Self-professed cycling fanatic, Hugo Bosman, uses and designs cycling and walking tracks all over Aotearoa. A civil engineer and project manager, Hugo talked to us about his new gig at Waka Kotahi and his previous role as a Regional Chair for ACE New Zealand.
Hugo, you're moving to Waka Kotahi, tell us more?
I have been working for WSP in Wellington since 12 June 2017. I remember that exact date as my wife and I had just arrived from South Africa.
In May this year, I saw the job advert come up and thought it would be interesting to try client-side. I was ready for a new challenge, and working within government will provide that.
My role with Waka Kotahi is as Senior Project Manager (Complex). The team is growing substantially as they are a lot of positions being advertised across the country. I suspect they're getting ready for the shovel-ready projects the government is starting to announce.
It'll be an excellent opportunity to work client-side and to get to know consultants from other organisations and to work with other government agencies.
What are your greatest career highlights so far?
I'd have to say one of the greatest highlights was working on the Maitai to Rocks Road shared pathway and cycle project. It’s 1.2 kilometres of shared pathways and cycleways in Nelson while working at WSP in Wellington. I was coordinating a team from all corners of the country which comes with its own set of challenges! But seeing the shared pathways and cycleways built and a continual increase in people walking and cycling on them each day is a big success for me.
Why did you apply to be an ACE New Zealand Regional Chair?
I was initially working as a Young Professional at ACE New Zealand. We'd organise events for other young professionals in the industry, and it was an excellent opportunity to meet other consultants. The previous Regional Chair approached me about doing the Regional Chair role, which I was up for.
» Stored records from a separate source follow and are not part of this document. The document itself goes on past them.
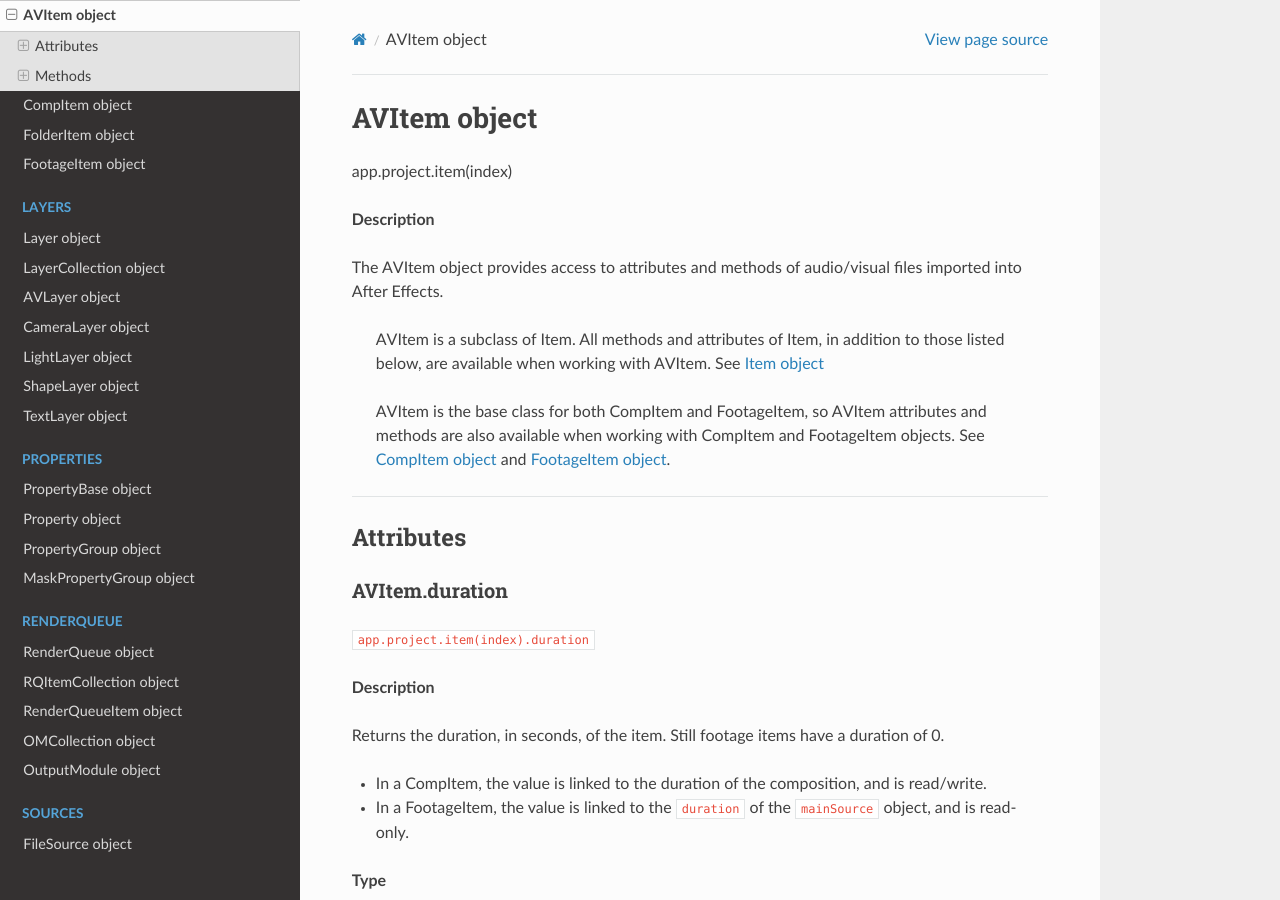
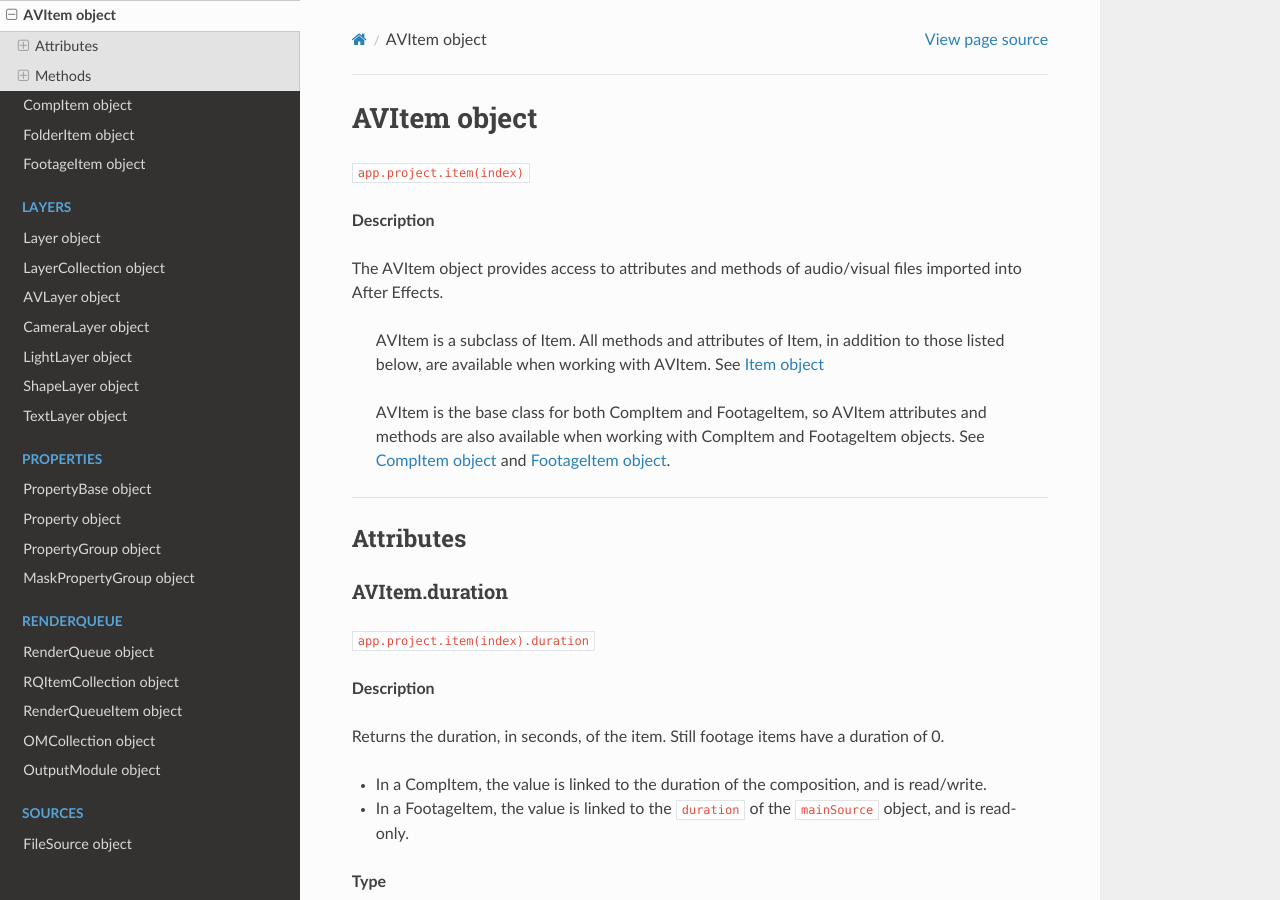
Before and after one commit to docsforadobe/after-effects-scripting-guide, a Sphinx documentation site: the page built from docs/avitem.rst, in a window 1280 px wide and 900 px high. Built offline with Sphinx 7.4.7 and the Read the Docs theme 2.0.0, drawn with Linux system fonts in a browser that asks for light colours.

```diff
--- a/docs/avitem.rst
+++ b/docs/avitem.rst
@@ -3,7 +3,7 @@
 AVItem object
 ################################################
 
-app.project.item(index)
+``app.project.item(index)``
 
 **Description**
 
```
Being a Regional Chair is an opportunity to network with other consultants, and to get involved in dealing with issues that if you aren't in management positions, you wouldn't otherwise know about. It exposes you to commercial activity outside of your daily 9-5 role. It's also a chance to work with the CEO (Paul Evans), and the ACE New Zealand board.
You are the voice of the industry being a Regional Chair. It opens your mind and allows you to be a part of the decision-making process solving issues you wouldn't usually get to be a part of.
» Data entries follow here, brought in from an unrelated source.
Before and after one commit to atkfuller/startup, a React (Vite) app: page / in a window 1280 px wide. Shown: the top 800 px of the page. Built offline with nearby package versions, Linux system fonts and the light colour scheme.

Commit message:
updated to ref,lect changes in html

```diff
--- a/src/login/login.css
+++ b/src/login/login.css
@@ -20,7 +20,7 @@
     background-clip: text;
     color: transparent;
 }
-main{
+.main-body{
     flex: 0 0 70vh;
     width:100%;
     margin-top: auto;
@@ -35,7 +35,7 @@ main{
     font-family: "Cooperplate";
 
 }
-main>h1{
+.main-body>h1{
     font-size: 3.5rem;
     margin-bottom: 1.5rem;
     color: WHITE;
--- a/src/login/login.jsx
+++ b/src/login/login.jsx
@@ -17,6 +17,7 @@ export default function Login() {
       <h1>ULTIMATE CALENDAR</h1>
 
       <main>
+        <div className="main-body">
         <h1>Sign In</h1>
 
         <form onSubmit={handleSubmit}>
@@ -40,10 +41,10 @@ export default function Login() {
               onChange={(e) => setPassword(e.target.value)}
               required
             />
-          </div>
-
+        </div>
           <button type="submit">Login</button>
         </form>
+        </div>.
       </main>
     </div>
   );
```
It also makes you work with people from all different walks of life and stages in their careers. I was one of the younger members benefiting from some of the more senior Regional Chairs experience and knowledge of the industry.
I've made some great contacts and plan to continue those relationships into the future.
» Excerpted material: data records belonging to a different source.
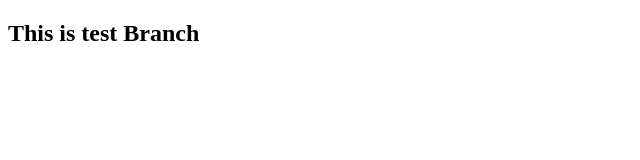
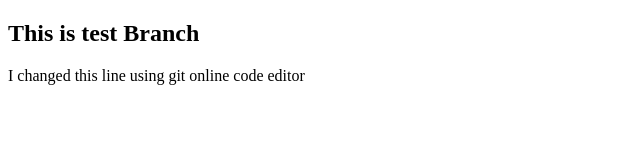
Before and after one commit to Kavindu-Ashirwada/GitHub_Test, a plain HTML site: page index.html in a window 1280 px wide. Shown: the whole page, without its empty margins (0-640 px from the left). Drawn offline with Linux system fonts and the light colour scheme.

Commit message:
Add paragraph about changes in index.html
Added a paragraph to indicate changes made via online editor.

```diff
--- a/index.html
+++ b/index.html
@@ -8,6 +8,7 @@
 <body>
 
     <h2> This is test Branch </h2>
+    <p> I changed this line using git online code editor </p>
 
 </body>
 </html>
```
So you're a keen cyclist?
I'm a mountain biker predominantly but do enjoy the occasional road ride to one of the many coffee shops around Wellington to enjoy a flat white and a doughnut!
It's one of the reasons we moved to Wellington - we are so lucky that most of our green spaces have hundreds of kilometres of cycle tracks. There are different grades, uphill and downhill and lots of open stretches of road. In May, right after the COVID-19 lockdown, my wife and I did the Timber Trail in the Pureora Forest Park. We're planning on doing the Old Ghost Road in Buller in November with a big bunch of friends.
I think it helps that I'm a cyclist when designing and building active transportation facilities for work. I know what makes a great pathway and what twists and turns to watch out for.
Tell us about your study history?
I studied Civil Engineering at the University of South Africa in Cape Town. I then when on to do a diploma in project management. I am currently enrolled at the University of Canterbury, completing a Masters in Engineering. I think having that engineering background helps me be a better project manager. I'm able to answer technical questions, and I can easily have a conversation with engineers or clients. It saves a lot of time!